Built by Oscar Hammerstein I in 1900 and designed by architect Albert Westover, the theater opened as the Theater Republic on September 27, 1900 with Lionel Barrymore starring in James Heme’s play Sag Harbor. Over the years, the theater experienced a variety of incarnations and name changes. In 1994/95, it underwent an $11.4 million renovation, including the rebuilding of the double staircase that had been removed in 1911 for the widening of 42nd street, and returning the rest of the theater to the way it looked in its early years. On December 11, the refurbished theater, renamed the New Victory Theater, opened as New York’s first theater for kids and families.
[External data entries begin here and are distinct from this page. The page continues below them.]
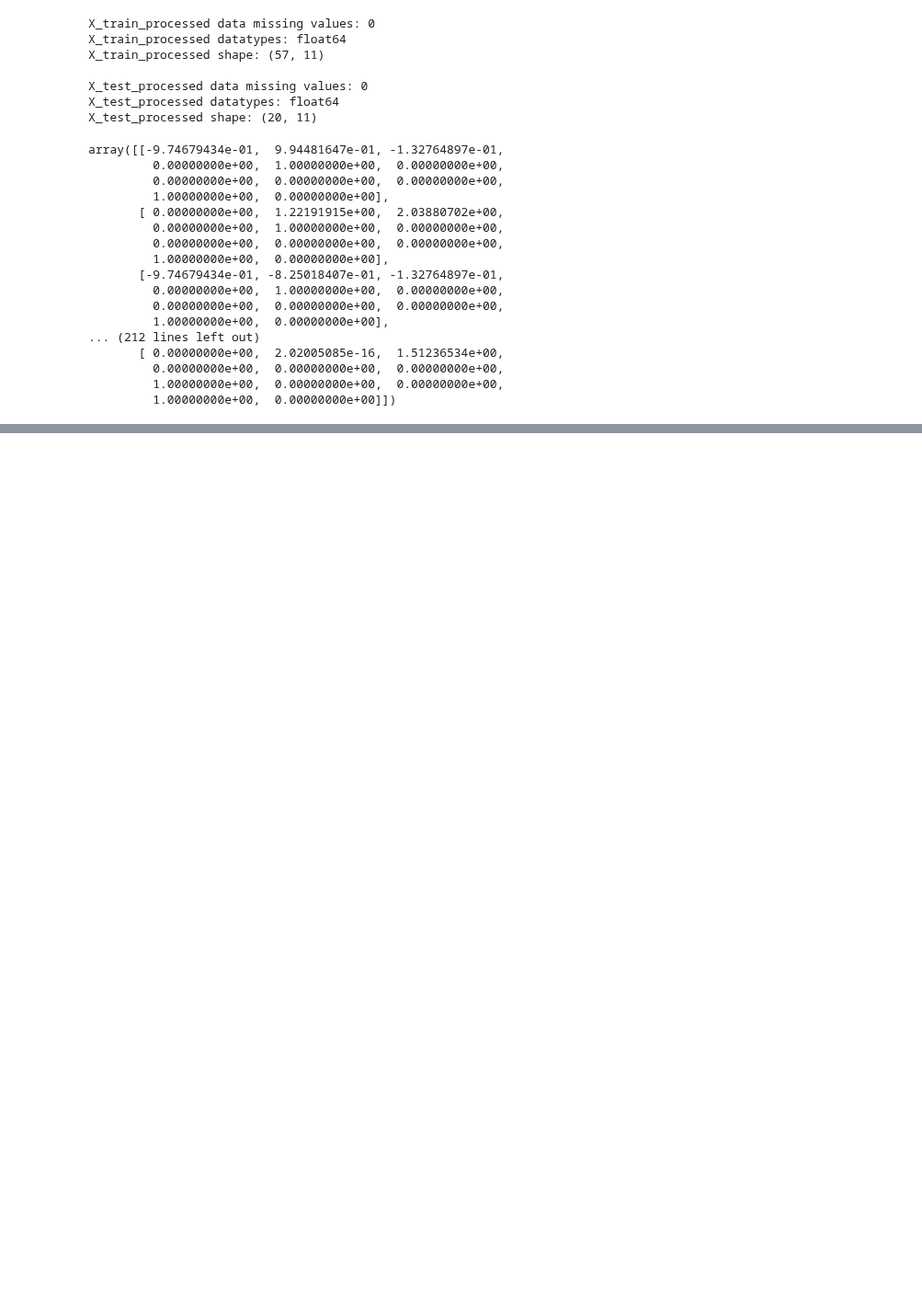
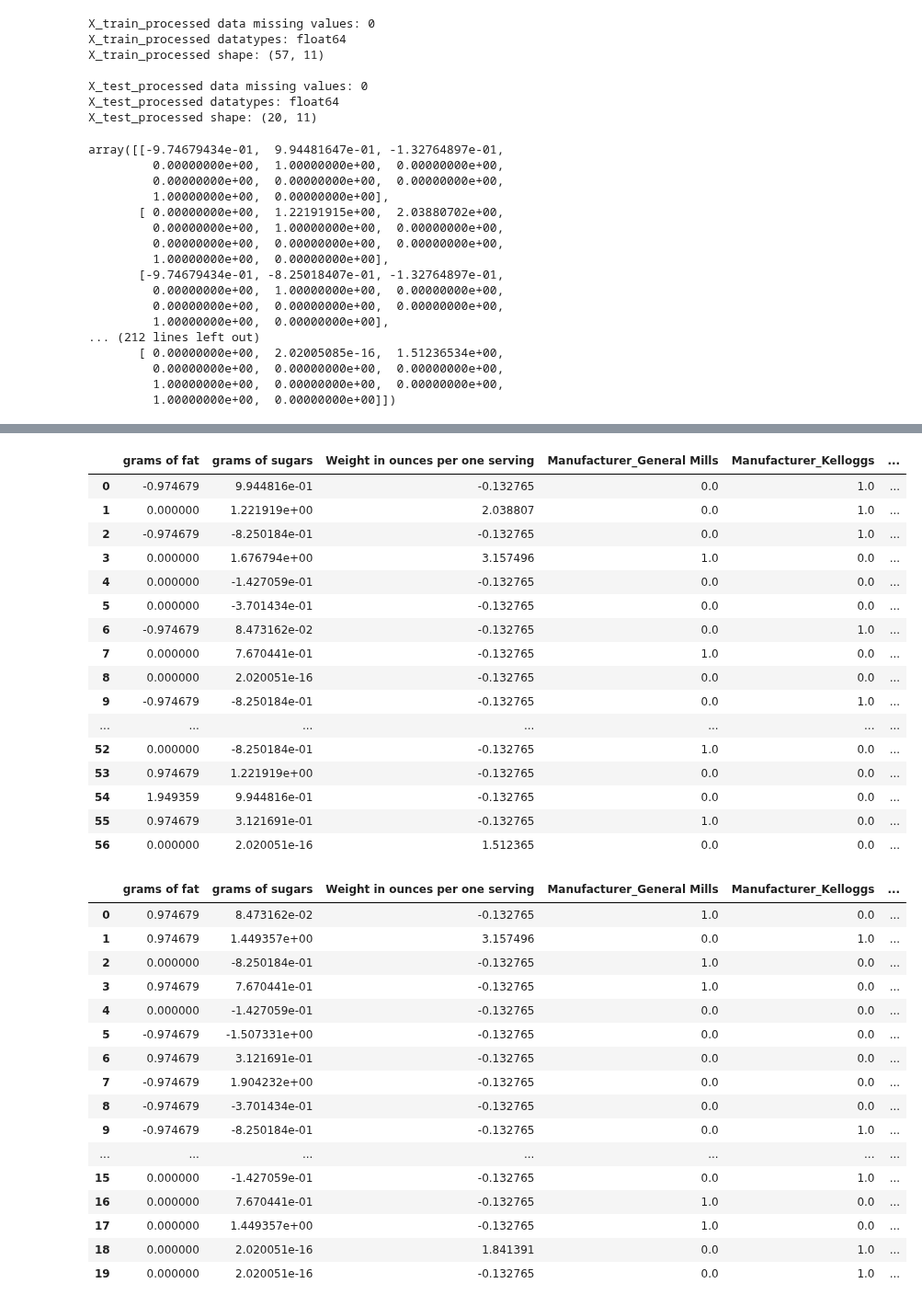
Before and after one commit to john-a-dixon/coding-dojo, a Jupyter notebook: Week 5/W5C2.ipynb, the cells around one changed output, grey strips where cells are left out. Shown at 92% size. Drawn from its saved outputs; the diff is of its cells as text; code cells hidden in the pictures; blank space fills up the shorter version.

```diff
--- a/Week 5/W5C2.ipynb
+++ b/Week 5/W5C2.ipynb
@@ -164,5 +167,4 @@ nominal_tuple = (nominal_pipeline, nominal_selector)
 # %%
 # Instantiate a ColumnTransformer as a single preprocessing object for
 # all column transformations
-preprocessor = make_column_transformer(numeric_tuple, nominal_tuple, remainder="passthrough")
-preprocessor
+preprocessor = make_column_transformer(numeric_tuple, nominal_tuple, remainder="passthrough", verbose_feature_names_out=False)
@@ -245,0 +239,47 @@ array([[-9.74679434e-01,  9.94481647e-01, -1.32764897e-01,
+# %%
+# Get the names of the features as created by the column transformer
+# Ref: https://scikit-learn.org/stable/modules/generated/sklearn.compose.ColumnTransformer.html
+features = preprocessor.get_feature_names_out()
+
+# Make each a DataFrame
+X_train_processed_df = pd.DataFrame(X_train_processed, columns=features)
+X_test_processed_df = pd.DataFrame(X_test_processed, columns=features)
+
+# Display each DataFrame
+display(X_train_processed_df)
+X_test_processed_df
+# %% [output]
+|  | grams of fat | grams of sugars | Weight in ounces per one serving | Manufacturer_General Mills | Manufacturer_Kelloggs | ... |
+| 0 | -0.974679 | 9.944816e-01 | -0.132765 | 0.0 | 1.0 | ... |
+| 1 | 0.000000 | 1.221919e+00 | 2.038807 | 0.0 | 1.0 | ... |
+| 2 | -0.974679 | -8.250184e-01 | -0.132765 | 0.0 | 1.0 | ... |
+| 3 | 0.000000 | 1.676794e+00 | 3.157496 | 1.0 | 0.0 | ... |
+| 4 | 0.000000 | -1.427059e-01 | -0.132765 | 0.0 | 0.0 | ... |
+| 5 | 0.000000 | -3.701434e-01 | -0.132765 | 0.0 | 0.0 | ... |
+| 6 | -0.974679 | 8.473162e-02 | -0.132765 | 0.0 | 1.0 | ... |
+| 7 | 0.000000 | 7.670441e-01 | -0.132765 | 1.0 | 0.0 | ... |
+| 8 | 0.000000 | 2.020051e-16 | -0.132765 | 0.0 | 0.0 | ... |
+| 9 | -0.974679 | -8.250184e-01 | -0.132765 | 0.0 | 1.0 | ... |
+| ... | ... | ... | ... | ... | ... | ... |
+| 52 | 0.000000 | -8.250184e-01 | -0.132765 | 1.0 | 0.0 | ... |
+| 53 | 0.974679 | 1.221919e+00 | -0.132765 | 0.0 | 0.0 | ... |
+| 54 | 1.949359 | 9.944816e-01 | -0.132765 | 0.0 | 0.0 | ... |
+| 55 | 0.974679 | 3.121691e-01 | -0.132765 | 1.0 | 0.0 | ... |
+| 56 | 0.000000 | 2.020051e-16 | 1.512365 | 0.0 | 0.0 | ... |
+|  | grams of fat | grams of sugars | Weight in ounces per one serving | Manufacturer_General Mills | Manufacturer_Kelloggs | ... |
+| 0 | 0.974679 | 8.473162e-02 | -0.132765 | 1.0 | 0.0 | ... |
+| 1 | 0.974679 | 1.449357e+00 | 3.157496 | 0.0 | 1.0 | ... |
+| 2 | 0.000000 | -8.250184e-01 | -0.132765 | 1.0 | 0.0 | ... |
+| 3 | 0.974679 | 7.670441e-01 | -0.132765 | 1.0 | 0.0 | ... |
+| 4 | 0.000000 | -1.427059e-01 | -0.132765 | 0.0 | 0.0 | ... |
+| 5 | -0.974679 | -1.507331e+00 | -0.132765 | 0.0 | 0.0 | ... |
+| 6 | 0.974679 | 3.121691e-01 | -0.132765 | 0.0 | 0.0 | ... |
+| 7 | -0.974679 | 1.904232e+00 | -0.132765 | 0.0 | 0.0 | ... |
+| 8 | -0.974679 | -3.701434e-01 | -0.132765 | 0.0 | 0.0 | ... |
+| 9 | -0.974679 | -8.250184e-01 | -0.132765 | 0.0 | 1.0 | ... |
+| ... | ... | ... | ... | ... | ... | ... |
+| 15 | 0.000000 | -1.427059e-01 | -0.132765 | 0.0 | 1.0 | ... |
+| 16 | 0.000000 | 7.670441e-01 | -0.132765 | 1.0 | 0.0 | ... |
+| 17 | 0.000000 | 1.449357e+00 | -0.132765 | 1.0 | 0.0 | ... |
+| 18 | 0.000000 | 2.020051e-16 | 1.841391 | 0.0 | 1.0 | ... |
+| 19 | 0.000000 | 2.020051e-16 | -0.132765 | 0.0 | 1.0 | ... |
```
Also changed, not shown: parts of 6 cells of this notebook, 1 other file.
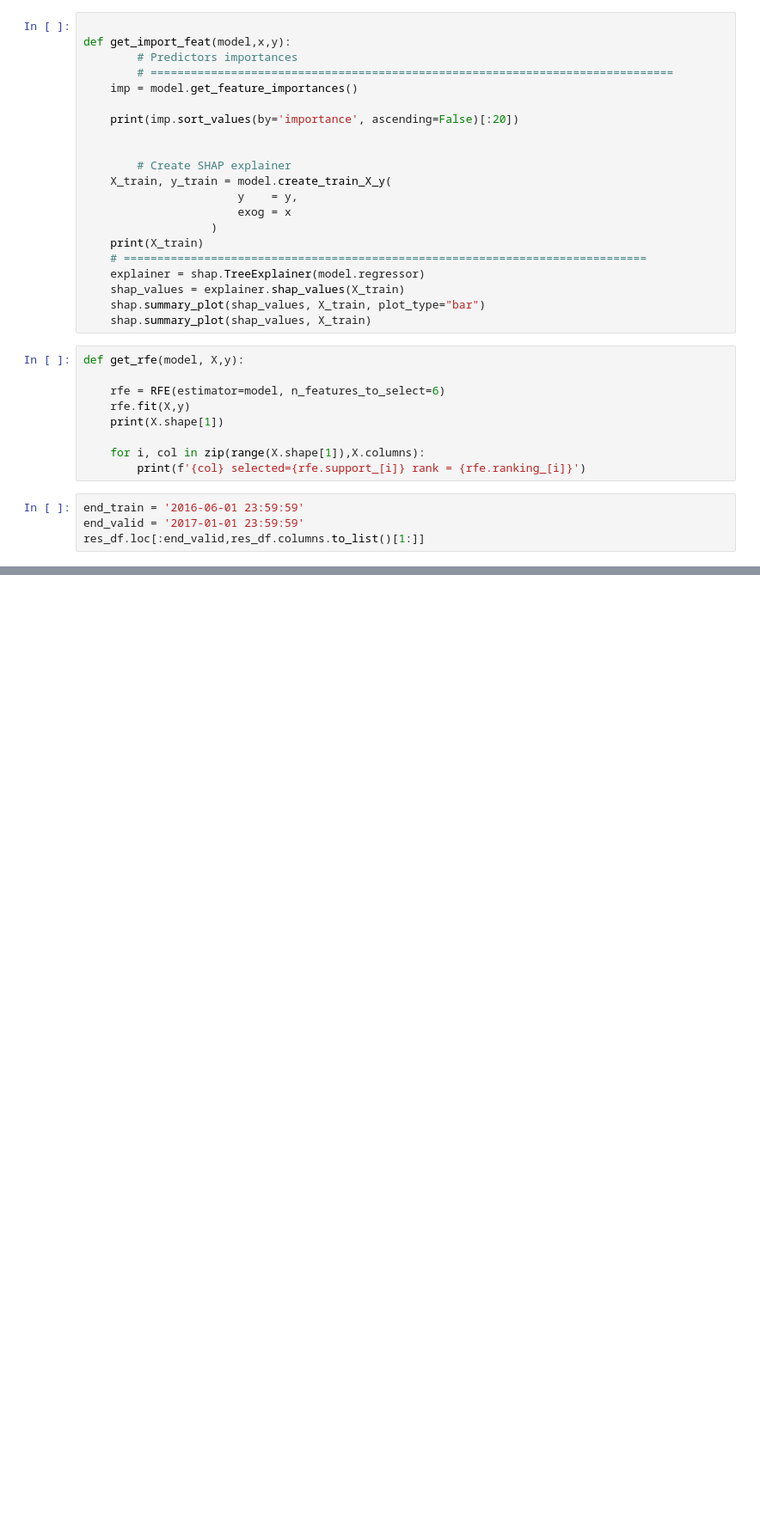
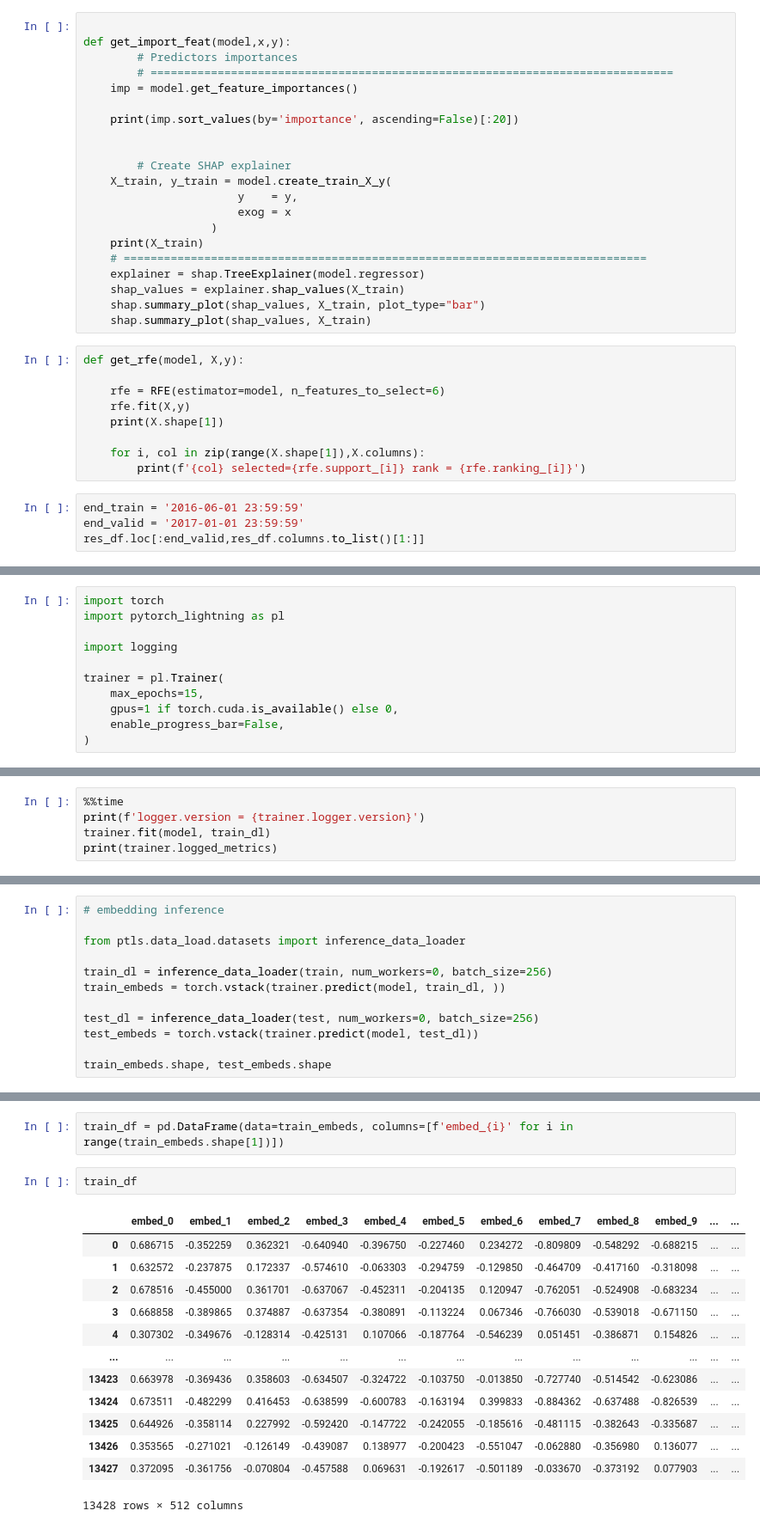
Before and after one commit to budennovsk/Pandas, a Jupyter notebook: forecast_Favorita_Grocery_2_2_week.ipynb, the cells around one changed output, grey strips where cells are left out. Shown at 86% size. Saved outputs shown, nothing was run; the diff lists cells and outputs as text; blank space fills up the shorter version.

```diff
--- a/forecast_Favorita_Grocery_2_2_week.ipynb
+++ b/forecast_Favorita_Grocery_2_2_week.ipynb
@@ -1027,0 +1193,11 @@ filtered_grouped_data.fillna(0)
+# %%
+import torch
+import pytorch_lightning as pl
+
+import logging
+
+trainer = pl.Trainer(
+    max_epochs=15,
+    gpus=1 if torch.cuda.is_available() else 0,
+    enable_progress_bar=False,
+)
@@ -1027,0 +1209,5 @@ filtered_grouped_data.fillna(0)
+# %%
+%%time
+print(f'logger.version = {trainer.logger.version}')
+trainer.fit(model, train_dl)
+print(trainer.logged_metrics)
@@ -1027,0 +1252,12 @@ filtered_grouped_data.fillna(0)
+# %%
+# embedding inference
+
+from ptls.data_load.datasets import inference_data_loader
+
+train_dl = inference_data_loader(train, num_workers=0, batch_size=256)
+train_embeds = torch.vstack(trainer.predict(model, train_dl, ))
+
+test_dl = inference_data_loader(test, num_workers=0, batch_size=256)
+test_embeds = torch.vstack(trainer.predict(model, test_dl))
+
+train_embeds.shape, test_embeds.shape
@@ -1027,0 +1285,18 @@ filtered_grouped_data.fillna(0)
+# %%
+train_df = pd.DataFrame(data=train_embeds, columns=[f'embed_{i}' for i in range(train_embeds.shape[1])])
+# %%
+train_df
+# %% [output]
+|  | embed_0 | embed_1 | embed_2 | embed_3 | embed_4 | embed_5 | embed_6 | embed_7 | embed_8 | embed_9 | ... | ... |
+| 0 | 0.686715 | -0.352259 | 0.362321 | -0.640940 | -0.396750 | -0.227460 | 0.234272 | -0.809809 | -0.548292 | -0.688215 | ... | ... |
+| 1 | 0.632572 | -0.237875 | 0.172337 | -0.574610 | -0.063303 | -0.294759 | -0.129850 | -0.464709 | -0.417160 | -0.318098 | ... | ... |
+| 2 | 0.678516 | -0.455000 | 0.361701 | -0.637067 | -0.452311 | -0.204135 | 0.120947 | -0.762051 | -0.524908 | -0.683234 | ... | ... |
+| 3 | 0.668858 | -0.389865 | 0.374887 | -0.637354 | -0.380891 | -0.113224 | 0.067346 | -0.766030 | -0.539018 | -0.671150 | ... | ... |
+| 4 | 0.307302 | -0.349676 | -0.128314 | -0.425131 | 0.107066 | -0.187764 | -0.546239 | 0.051451 | -0.386871 | 0.154826 | ... | ... |
+| ... | ... | ... | ... | ... | ... | ... | ... | ... | ... | ... | ... | ... |
+| 13423 | 0.663978 | -0.369436 | 0.358603 | -0.634507 | -0.324722 | -0.103750 | -0.013850 | -0.727740 | -0.514542 | -0.623086 | ... | ... |
+| 13424 | 0.673511 | -0.482299 | 0.416453 | -0.638599 | -0.600783 | -0.163194 | 0.399833 | -0.884362 | -0.637488 | -0.826539 | ... | ... |
+| 13425 | 0.644926 | -0.358114 | 0.227992 | -0.592420 | -0.147722 | -0.242055 | -0.185616 | -0.481115 | -0.382643 | -0.335687 | ... | ... |
+| 13426 | 0.353565 | -0.271021 | -0.126149 | -0.439087 | 0.138977 | -0.200423 | -0.551047 | -0.062880 | -0.356980 | 0.136077 | ... | ... |
+| 13427 | 0.372095 | -0.361756 | -0.070804 | -0.457588 | 0.069631 | -0.192617 | -0.501189 | -0.033670 | -0.373192 | 0.077903 | ... | ... |
+13428 rows × 512 columns
```
Also changed, not shown: parts of 22 cells of this notebook.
Upon its reopening, it once again became the oldest operating theater in New York City.
Thorough sound testing of the theater’s walls revealed widespread delamination of the three dimensional faux drapery plaster from the masonry substrate. HPCS USA was retained to readhere the plaster to the masonry. This was successfully achieved with application of AD 25 Gel using a specialized tool that HPCS developed for precisely this purpose.
In addition, HPCS USA replaced all of the rosettes at the light fixtures around the perimeter of the dome, using a heat resistant resin. We also restored and pinned many ornamental elements with AD 25 Gel, and reinforced the ornately decorated fibrous plaster panels at the balcony façade with RE Aramid Gel.
Customized tool for readhering plaster to masonry.